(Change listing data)
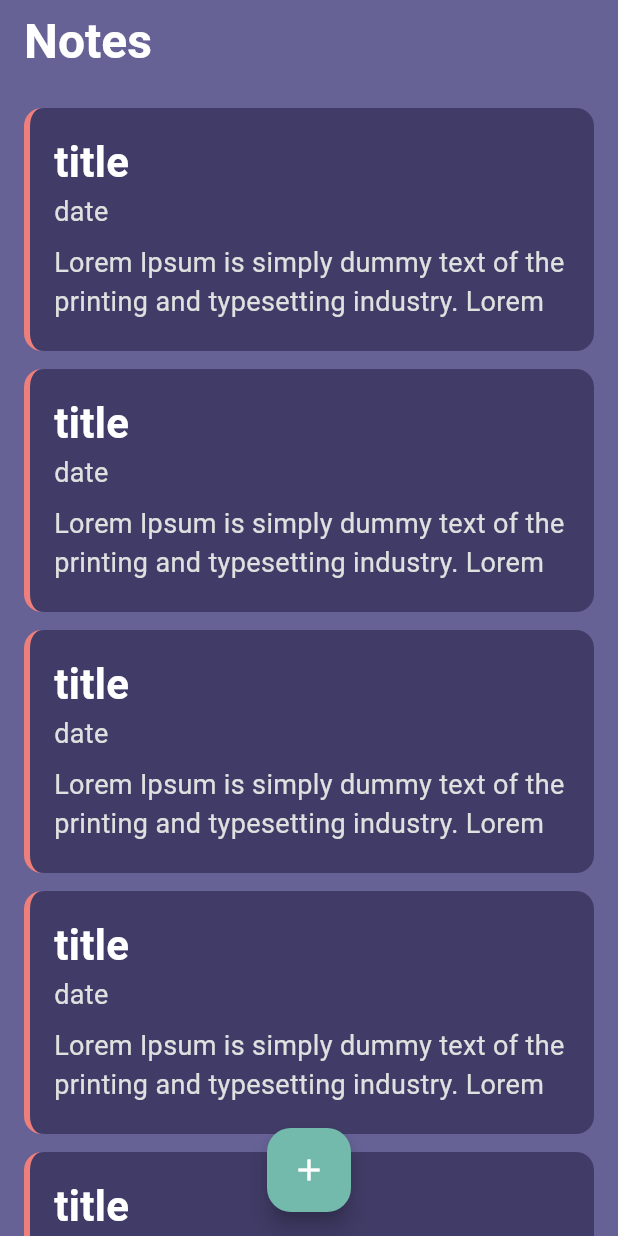
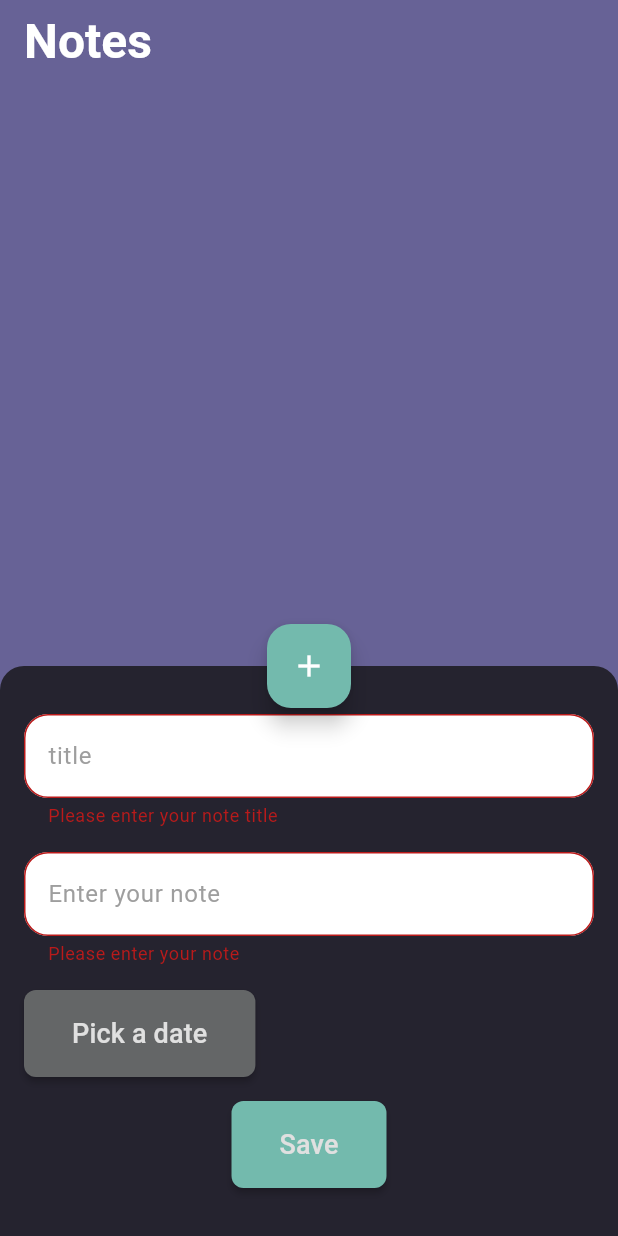
Before and after one commit to youssefhedefa/to_do_app, a Flutter app: the screen it shows after launch, after a tap on the "add" icon, after a tap on "Save", on a phone screen of 412 x 824 dp. Run offline on Flutter 3.47's test engine with Material 3 defaults, Android fonts, the phone set to English and light mode, and no system bars; our stand-ins replace dartz, hive, hive_flutter; accounts and stored records are empty.

Commit message:
Add get and add notes logic.

```diff
--- /dev/null
+++ b/lib/constances/box_constance.dart
@@ -0,0 +1,3 @@
+abstract class AppBoxsConstance {
+  static const String noteBox = 'notesBox';
+}
--- a/lib/main.dart
+++ b/lib/main.dart
@@ -1,6 +1,14 @@
 import 'package:flutter/material.dart';
+import 'package:hive_flutter/hive_flutter.dart';
+import 'package:to_do_app/constances/box_constance.dart';
+import 'package:to_do_app/model/note_model.dart';
 import 'package:to_do_app/to_do_app.dart';
 
-void main() {
+void main() async {
+  WidgetsFlutterBinding.ensureInitialized();
+  await Hive.initFlutter();
+  Hive.registerAdapter(NoteModelAdapter());
+  await Hive.openBox<NoteModel>(AppBoxsConstance.noteBox);
+  // delete the box
   runApp(const MyApp());
 }
--- a/lib/model/note_model.dart
+++ b/lib/model/note_model.dart
@@ -1,7 +1,17 @@
+import 'package:hive/hive.dart';
+
+part 'note_model.g.dart';
+
+@HiveType(typeId: 0)
 class NoteModel{
+  @HiveField(0)
   final String title;
+  @HiveField(1)
   final String date;
+  @HiveField(2)
   final String note;
+  @HiveField(3)
+  final int id;
 
-  NoteModel({required this.title, required this.date, required this.note});
+  NoteModel({required this.id,required this.title, required this.date, required this.note});
 }
--- /dev/null
+++ b/lib/providers/add_note_provider.dart
@@ -0,0 +1,54 @@
+import 'package:flutter/material.dart';
+import 'package:to_do_app/model/note_model.dart';
+import 'package:to_do_app/repo/note_repo.dart';
+
+class AddNoteProvider extends ChangeNotifier {
+  final NoteRepo repo;
+
+  AddNoteProvider({required this.repo});
+
+  TextEditingController titleController = TextEditingController();
+  String dateController = '';
+  TextEditingController noteController = TextEditingController();
+  bool loading = false;
+  bool getNotes = false;
+
+  GlobalKey<FormState> formKey = GlobalKey<FormState>();
+
+  addNote({required String title,required String note,required String date,}) async {
+    var result = await repo.addNote(note: NoteModel(
+        id: DateTime.now().millisecondsSinceEpoch,
+        title: title,
+        date: date,
+        note: note,
+    ),);
+    loading = true;
+    ChangeNotifier();
+    result.fold((error) {
+      print(error);
+      loading = false;
+      ChangeNotifier();
+      return error;
+    }, (success) {
+      print('Note added successfully');
+      loading = false;
+      getNotes = true;
+      ChangeNotifier();
+      return 'Note added successfully';
+    });
+  }
+
+  setDateController(String date) {
+    dateController = date;
+    notifyListeners();
+  }
+
+  resetControllers() {
+    titleController.clear();
+    noteController.clear();
+    loading = false;
+    dateController = '';
+    notifyListeners();
+  }
+
+}
--- /dev/null
+++ b/lib/providers/get_notes_provider.dart
@@ -0,0 +1,32 @@
+import 'package:flutter/foundation.dart';
+import 'package:to_do_app/model/note_model.dart';
+import 'package:to_do_app/repo/note_repo.dart';
+
+class GetNotesProvider extends ChangeNotifier {
+  final NoteRepo repo;
+
+  GetNotesProvider({required this.repo});
+
+  List<NoteModel> notes = [];
+  String error = '';
+  bool loading = false;
+
+  Future getNotes() async {
+    print('getNotes method called'); // Add this line
+    loading = true;
+    notifyListeners();
+    var result = await repo.getNotes();
+    result.fold(
+      (error) {
+        this.error = error;
+        loading = false;
+        notifyListeners();
+      },
+      (notes) {
+        loading = false;
+        this.notes = notes;
+        notifyListeners();
+      },
+    );
+  }
+}
--- /dev/null
+++ b/lib/repo/note_repo.dart
@@ -0,0 +1,27 @@
+import 'package:dartz/dartz.dart';
+import 'package:hive/hive.dart';
+import 'package:to_do_app/constances/box_constance.dart';
+import 'package:to_do_app/model/note_model.dart';
+
+class NoteRepo {
+
+  Future<Either<String, bool>> addNote({required NoteModel note}) async {
+    try {
+      var notesBox = Hive.box<NoteModel>(AppBoxsConstance.noteBox);
+      await notesBox.add(note);
+      return const Right(true);
+    } catch (error) {
+      return Left(error.toString());
+    }
+  }
+
+  Future<Either<String, List<NoteModel>>> getNotes() async {
+    try {
+      var notesBox = Hive.box<NoteModel>(AppBoxsConstance.noteBox);
+      List<NoteModel> notes = notesBox.values.toList();
+      return Right(notes);
+    } catch (error) {
+      return Left(error.toString());
+    }
+  }
+}
--- a/lib/to_do_app.dart
+++ b/lib/to_do_app.dart
@@ -1,4 +1,7 @@
 import 'package:flutter/material.dart';
+import 'package:provider/provider.dart';
+import 'package:to_do_app/providers/get_notes_provider.dart';
+import 'package:to_do_app/repo/note_repo.dart';
 import 'package:to_do_app/ui/home_screen.dart';
 
 
@@ -7,7 +10,13 @@ class MyApp extends StatelessWidget {
 
   @override
   Widget build(BuildContext context) {
-    return MaterialApp(
+    return ChangeNotifierProvider(
+      create: (context) {
+        var provider = GetNotesProvider(repo: NoteRepo());
+        // provider.getNotes();
+        return provider;
+        },
+      child: MaterialApp(
         title: 'To Do App',
         debugShowCheckedModeBanner: false,
         theme: ThemeData(
@@ -15,6 +24,7 @@ class MyApp extends StatelessWidget {
           useMaterial3: true,
         ),
         home: const HomeScreen(),
+      ),
     );
   }
 }
--- a/lib/ui/home_screen.dart
+++ b/lib/ui/home_screen.dart
@@ -1,11 +1,30 @@
 import 'package:flutter/material.dart';
+import 'package:provider/provider.dart';
 import 'package:to_do_app/helper/color_helper.dart';
 import 'package:to_do_app/helper/text_style_helper.dart';
+import 'package:to_do_app/providers/add_note_provider.dart';
+import 'package:to_do_app/providers/get_notes_provider.dart';
+import 'package:to_do_app/repo/note_repo.dart';
 import 'package:to_do_app/ui/widgets/custom_bottom_sheet.dart';
 import 'package:to_do_app/ui/widgets/note_item.dart';
 
-class HomeScreen extends StatelessWidget {
+class HomeScreen extends StatefulWidget {
   const HomeScreen({super.key});
+
+  @override
+  State<HomeScreen> createState() => _HomeScreenState();
+}
+
+class _HomeScreenState extends State<HomeScreen> {
+
+  @override
+  void initState() {
+    super.initState();
+    WidgetsBinding.instance.addPostFrameCallback((_) async {
+     await context.read<GetNotesProvider>().getNotes();
+     setState(() {});
+    });
+  }
 
   @override
   Widget build(BuildContext context) {
@@ -21,25 +40,70 @@ class HomeScreen extends StatelessWidget {
       ),
       floatingActionButtonLocation: FloatingActionButtonLocation.centerFloat,
       floatingActionButton: buildFAB(),
-      body: ListView.separated(
+      body: Consumer<GetNotesProvider>(
+        builder: (context, provider, child) {
+          print(context.watch<GetNotesProvider>().notes);
+          if (provider.loading) {
+            return const Center(
+              child: CircularProgressIndicator(),
+            );
+          }
+          if (provider.error.isNotEmpty) {
+            return Center(
+              child: Text(
+                provider.error,
+                style: AppTextStyleHelper.font28WhiteBold,
+              ),
+            );
+          }
+          return ListView.separated(
             padding: const EdgeInsets.all(16),
-        itemBuilder: (context, index) => const NoteItem(),
+            itemBuilder: (context, index) => NoteItem(
+              note: context.watch<GetNotesProvider>().notes[index],
+            ),
             separatorBuilder: (context, index) => const SizedBox(
               height: 12,
             ),
-        itemCount: 5,
+            itemCount: context.watch<GetNotesProvider>().notes.length,
+          );
+        },
+        child: ListView.separated(
+          padding: const EdgeInsets.all(16),
+          itemBuilder: (context, index) => NoteItem(
+            note: context.watch<GetNotesProvider>().notes[index],
+          ),
+          separatorBuilder: (context, index) => const SizedBox(
+            height: 12,
+          ),
+          itemCount: context.watch<GetNotesProvider>().notes.length,
+        ),
       ),
     );
   }
 
   Widget buildFAB() {
-    return Builder(builder: (context) {
+    return Builder(
+      builder: (newContext) {
         return FloatingActionButton(
           onPressed: () {
             showBottomSheet(
-            context: context,
+              context: newContext,
               builder: (context) {
-              return const CustomBottomSheet();
+                return MultiProvider(
+                  providers: [
+                    ChangeNotifierProvider(
+                      create: (context) => AddNoteProvider(
+                        repo: NoteRepo(),
+                      ),
+                    ),
+                    ChangeNotifierProvider(
+                      create: (context) => GetNotesProvider(
+                        repo: NoteRepo(),
+                      ),
+                    ),
+                  ],
+                  child: const CustomBottomSheet(),
+                );
               },
             );
           },
@@ -49,6 +113,7 @@ class HomeScreen extends StatelessWidget {
             color: Colors.white,
           ),
         );
-    });
+      },
+    );
   }
 }
--- a/lib/ui/widgets/custom_bottom_sheet.dart
+++ b/lib/ui/widgets/custom_bottom_sheet.dart
@@ -1,15 +1,34 @@
 import 'package:flutter/material.dart';
+import 'package:provider/provider.dart';
 import 'package:to_do_app/helper/color_helper.dart';
+import 'package:to_do_app/providers/add_note_provider.dart';
+import 'package:to_do_app/providers/get_notes_provider.dart';
 import 'package:to_do_app/ui/widgets/custom_button.dart';
 import 'package:to_do_app/ui/widgets/custom_text_field.dart';
 import 'package:to_do_app/ui/widgets/date.dart';
 
-class CustomBottomSheet extends StatelessWidget {
+class CustomBottomSheet extends StatefulWidget {
   const CustomBottomSheet({super.key});
 
   @override
+  State<CustomBottomSheet> createState() => _CustomBottomSheetState();
+}
+
+class _CustomBottomSheetState extends State<CustomBottomSheet> {
+  @override
   Widget build(BuildContext context) {
-    return Container(
+    return Consumer<AddNoteProvider>(
+      builder: (context, provider, child) {
+        if (provider.loading) {
+          return const Center(
+            child: CircularProgressIndicator(),
+          );
+        }
+        if (provider.getNotes) {
+          context.read<GetNotesProvider>().getNotes();
+        }
+        return SingleChildScrollView(
+          child: Container(
             width: double.infinity,
             padding: const EdgeInsets.symmetric(horizontal: 16, vertical: 32),
             decoration: const BoxDecoration(
@@ -19,18 +38,24 @@ class CustomBottomSheet extends StatelessWidget {
                 topRight: Radius.circular(16),
               ),
             ),
+            child: Form(
+              key: context.read<AddNoteProvider>().formKey,
               child: Column(
                 crossAxisAlignment: CrossAxisAlignment.start,
                 mainAxisSize: MainAxisSize.min,
                 children: [
-          const CustomTextField(
+                  CustomTextField(
                     hintText: 'title',
                     isMultiline: false,
+                    validatorText: 'title',
+                    controller: context.read<AddNoteProvider>().titleController,
                   ),
                   const SizedBox(height: 16),
-          const CustomTextField(
+                  CustomTextField(
                     hintText: 'Enter your note',
+                    validatorText: ' ',
                     isMultiline: true,
+                    controller: context.read<AddNoteProvider>().noteController,
                   ),
                   const SizedBox(height: 16),
                   const CustomDatePicker(),
@@ -42,12 +67,29 @@ class CustomBottomSheet extends StatelessWidget {
                       text: 'Save',
                       color: AppColorHelper.greenColor,
                       onPressed: () {
-                Navigator.pop(context);
+                        onSave(context: context);
                       },
                     ),
                   ),
                 ],
               ),
+            ),
+          ),
+        );
+      },
     );
   }
+
+  onSave({required BuildContext context}) {
+    if (!context.read<AddNoteProvider>().formKey.currentState!.validate()) {
+      return;
     }
+    context.read<AddNoteProvider>().addNote(
+          title: context.read<AddNoteProvider>().titleController.text,
+          note: context.read<AddNoteProvider>().noteController.text,
+          date: context.read<AddNoteProvider>().dateController,
+        );
+    context.read<AddNoteProvider>().resetControllers();
+    context.read<GetNotesProvider>().getNotes();
+  }
+}
--- a/lib/ui/widgets/custom_text_field.dart
+++ b/lib/ui/widgets/custom_text_field.dart
@@ -1,17 +1,26 @@
 import 'package:flutter/material.dart';
 
 class CustomTextField extends StatelessWidget {
-  const CustomTextField({super.key, required this.hintText, required this.isMultiline});
+  const CustomTextField({super.key, required this.hintText, required this.isMultiline, required this.controller, required this.validatorText});
 
   final String hintText;
   final bool isMultiline;
+  final TextEditingController controller;
+  final String validatorText;
 
 
   @override
   Widget build(BuildContext context) {
-    return TextField(
+    return TextFormField(
       cursorColor: Colors.grey,
       maxLines: isMultiline ? null : 1,
+      controller: controller,
+      validator: (value) {
+        if (value!.isEmpty) {
+          return 'Please enter your note $validatorText';
+        }
+        return null;
+      },
       decoration: InputDecoration(
         hintText: hintText,
         hintStyle: const TextStyle(
--- a/lib/ui/widgets/date.dart
+++ b/lib/ui/widgets/date.dart
@@ -1,6 +1,8 @@
 import 'package:flutter/material.dart';
+import 'package:provider/provider.dart';
 import 'package:to_do_app/helper/color_helper.dart';
 import 'package:to_do_app/helper/text_style_helper.dart';
+import 'package:to_do_app/providers/add_note_provider.dart';
 import 'package:to_do_app/ui/widgets/custom_button.dart';
 
 class CustomDatePicker extends StatelessWidget {
@@ -16,14 +18,23 @@ class CustomDatePicker extends StatelessWidget {
           onPressed: () {
             showDatePicker(
               context: context,
-              firstDate: DateTime(2021),
-              lastDate: DateTime(2025),
-            ).then((value) => print(value));
+              firstDate: DateTime.now(),
+              lastDate: DateTime(2026),
+            ).then(
+              (value) {
+                DateTime dateTime = DateTime.parse(value.toString());
+                String formattedDate =
+                    '${dateTime.year}-${dateTime.month.toString().padLeft(2, '0')}-${dateTime.day.toString().padLeft(2, '0')}';
+                context
+                    .read<AddNoteProvider>()
+                    .setDateController(formattedDate);
+              },
+            );
           },
         ),
         const Spacer(),
         Text(
-          'Date: 2024-09-01',
+          context.watch<AddNoteProvider>().dateController,
           style: AppTextStyleHelper.font18GreyRegular,
         ),
       ],
--- a/lib/ui/widgets/note_item.dart
+++ b/lib/ui/widgets/note_item.dart
@@ -1,9 +1,12 @@
 import 'package:flutter/material.dart';
 import 'package:to_do_app/helper/color_helper.dart';
 import 'package:to_do_app/helper/text_style_helper.dart';
+import 'package:to_do_app/model/note_model.dart';
 
 class NoteItem extends StatelessWidget {
-  const NoteItem({super.key});
+  const NoteItem({super.key, required this.note});
+
+  final NoteModel note;
 
   @override
   Widget build(BuildContext context) {
@@ -29,6 +32,7 @@ class NoteItem extends StatelessWidget {
         ),
       ),
       child: Container(
+        width: double.infinity,
         padding: const EdgeInsets.all(16),
         decoration: BoxDecoration(
           color: AppColorHelper.darkPrimaryColor,
@@ -46,14 +50,14 @@ class NoteItem extends StatelessWidget {
             child: Column(
               crossAxisAlignment: CrossAxisAlignment.start,
               children: [
-                const Text(
-                  'title',
+                Text(
+                  note.title,
                   style: AppTextStyleHelper.font28WhiteBold,
                 ),
-                Text('date', style: AppTextStyleHelper.font18GreyRegular),
+                Text(note.date, style: AppTextStyleHelper.font18GreyRegular),
                 const SizedBox(height: 8),
                 Text(
-                  'Lorem Ipsum is simply dummy text of the printing and typesetting industry. Lorem Ipsum has been the industry\'s standard dummy text ever since the 1500s, when an unknown printer took a galley of type and scrambled it to make a type specimen book ',
+                  note.note,
                   style: AppTextStyleHelper.font18GreyRegular,
                 ),
               ],
```
Also changed, not shown: pubspec.yaml (+6 -7 lines), lib/model/note_model.g.dart (added), pubspec.lock, 1 other file. Lines whose indentation alone changed are shown as unchanged.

### EXERCISE AIM
If a line above holds the string "CustomBottomSheet", return it as it stands.

### EXERCISE RESULT
-              return const CustomBottomSheet();
+                  child: const CustomBottomSheet(),
-class CustomBottomSheet extends StatelessWidget {
+class CustomBottomSheet extends StatefulWidget {
   const CustomBottomSheet({super.key});
+  State<CustomBottomSheet> createState() => _CustomBottomSheetState();
+class _CustomBottomSheetState extends State<CustomBottomSheet> {
@@ -19,18 +38,24 @@ class CustomBottomSheet extends StatelessWidget {
@@ -42,12 +67,29 @@ class CustomBottomSheet extends StatelessWidget {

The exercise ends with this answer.